These efforts set the stage for the most dramatic and well-known early application of a beneficial organism in the United States—the introduction of the Australian ladybird beetle (Rodolia cardinalis) to control the cottony-cushion scale (Icerya purchasi) in California. Throughout the 1880s, the cottony-cushion scale devastated the California citrus industry; by 1890, all scale infestations were under control following release of the ladybird beetle. This success was credited with saving the California citrus industry and catalyzed the expansion of biological control of other pests, including other arthropods, weeds, and diseases (DeBach and Rosen, 1991).

Early Biological Management of Weeds

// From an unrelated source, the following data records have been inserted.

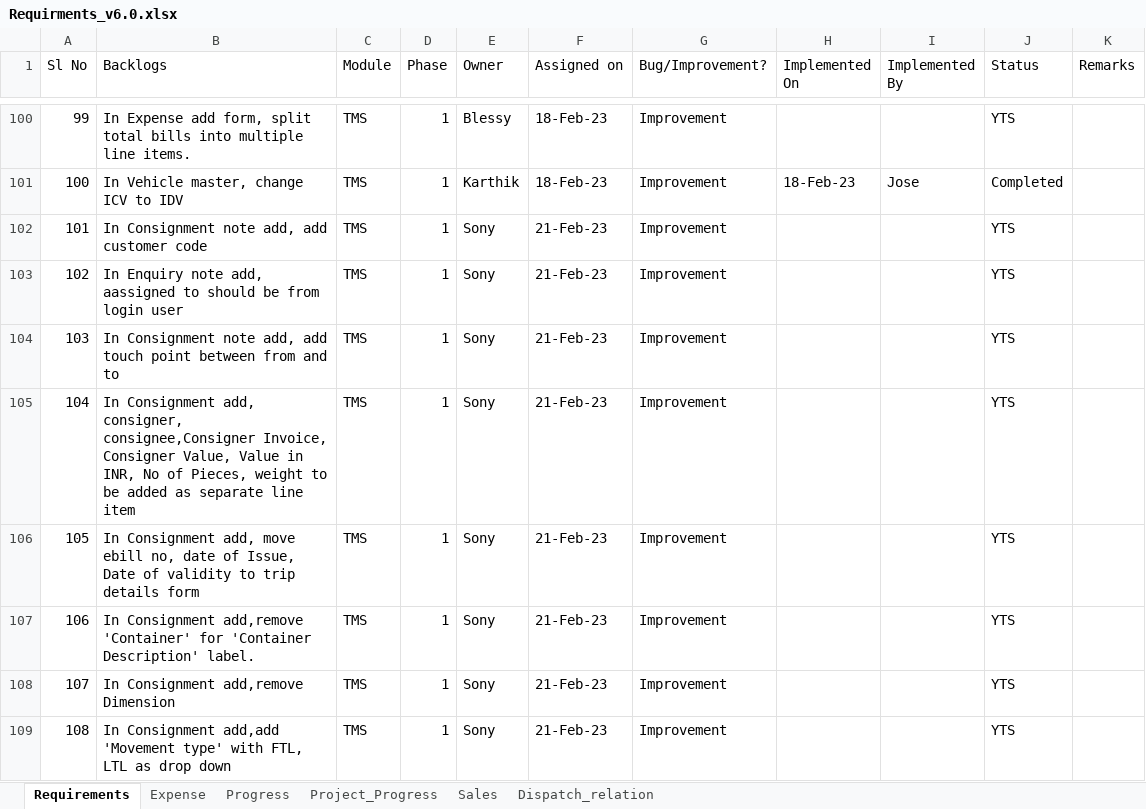
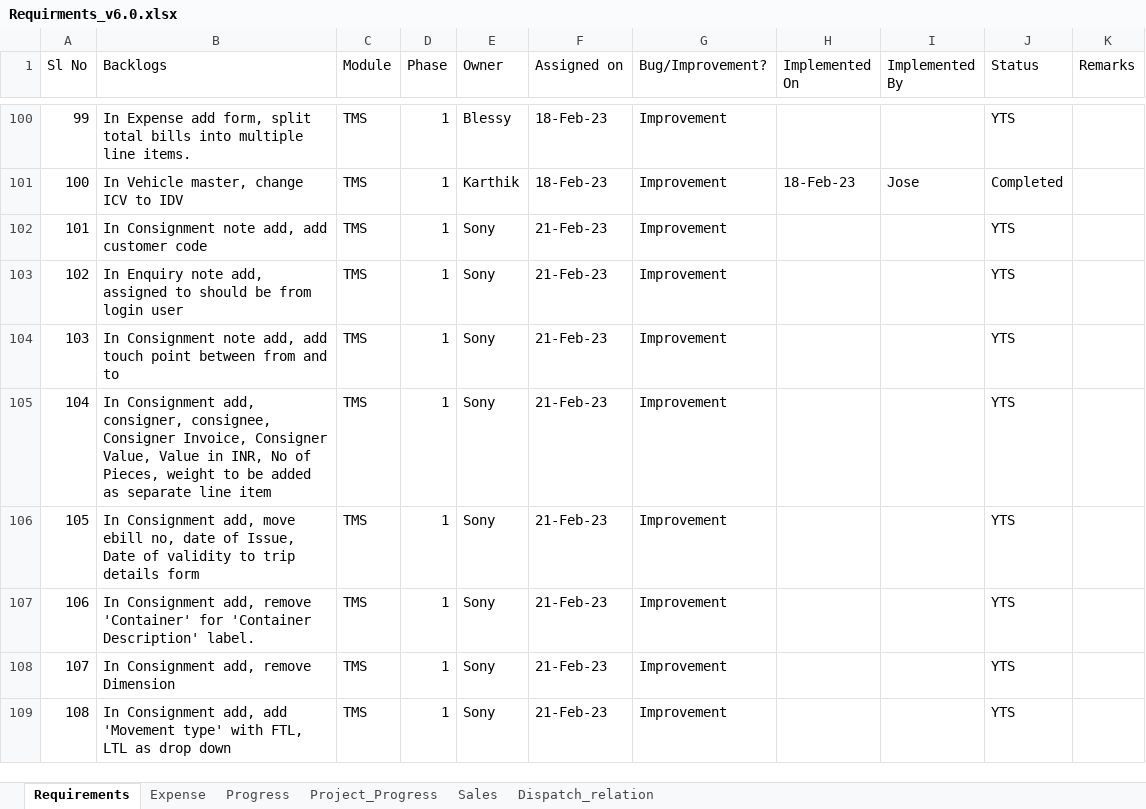
Before and after one commit to josevinoth/sms_project, an Excel workbook: Requirements/Requirments_v6.0.xlsx, sheet Requirements, drawn as a sheet; only a part is shown, gaps mark what is left out; values as stored, in another font and other column widths than the file's, no cell formats; conditional formats not drawn; the diff covers the shown part only; the diff names each change by its address in the sheet, - before the commit and + after, or states it on an @@ line.

```diff
--- a/Requirements/Requirments_v6.0.xlsx (sheet Requirements)
+++ b/Requirements/Requirments_v6.0.xlsx (sheet Requirements)
-B103 (Backlogs): …note add, aassigned to should…
+B103 (Backlogs): …note add, assigned to should…
-B105 (Backlogs): …add, consigner, consignee,Consigner Invoice, Consigner…
+B105 (Backlogs): …add, consigner, consignee, Consigner Invoice, Consigner…
-B107 (Backlogs): In Consignment add,remove 'Container' for…
+B107 (Backlogs): In Consignment add, remove 'Container' for…
-B108 (Backlogs): In Consignment add,remove Dimension
+B108 (Backlogs): In Consignment add, remove Dimension
-B109 (Backlogs): In Consignment add,add 'Movement type'…
+B109 (Backlogs): In Consignment add, add 'Movement type'…
```
Also changed, not shown: 30 added rows and 46 edited cells elsewhere in this sheet, sheet Progress, cell formats, charts or pictures, 15 other files.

In the 1930s the prickly pear cactus (Opuntia spp.) was successfully controlled by a weed-feeding scale (Dactylopius opuntiae) on Santa Cruz Island off the coast of California (Goeden, 1993; Turner, 1992). One of the most notable achievements, however, occurred on rangeland where devastation by Klamath weed (Hypericum perforatum) so decreased land values that ranchers were not allowed to use their ranches as collateral to borrow money for chemicals to control the noxious weed. In 1946 the arthropods Chrysolina hyperici and C. quadrigemina were released and by 1956 had consumed 99 percent of the Klamath weed, increasing the price of land 300 to 400 percent (DeBach and Rosen, 1991).

The first organized attempt at biological control of an aquatic weed was directed against alligator weed (Alternanthera philoxeroides). More than 30 arthropods that parasitize this weed were found in South America in the weed's native range. Of these organisms, a flea beetle (Agasicles), was found to be safe and potentially effective and was introduced into the United States. Today, alligator weed remains under check in most of the South; however, the effectiveness of the flea beetle has been reduced in Mississippi as a result of extensive aerial spraying of chemical insecticides, and the flea beetles alone are usually not sufficient to manage this weed in high visibility areas such as golf course ponds and irrigation canals.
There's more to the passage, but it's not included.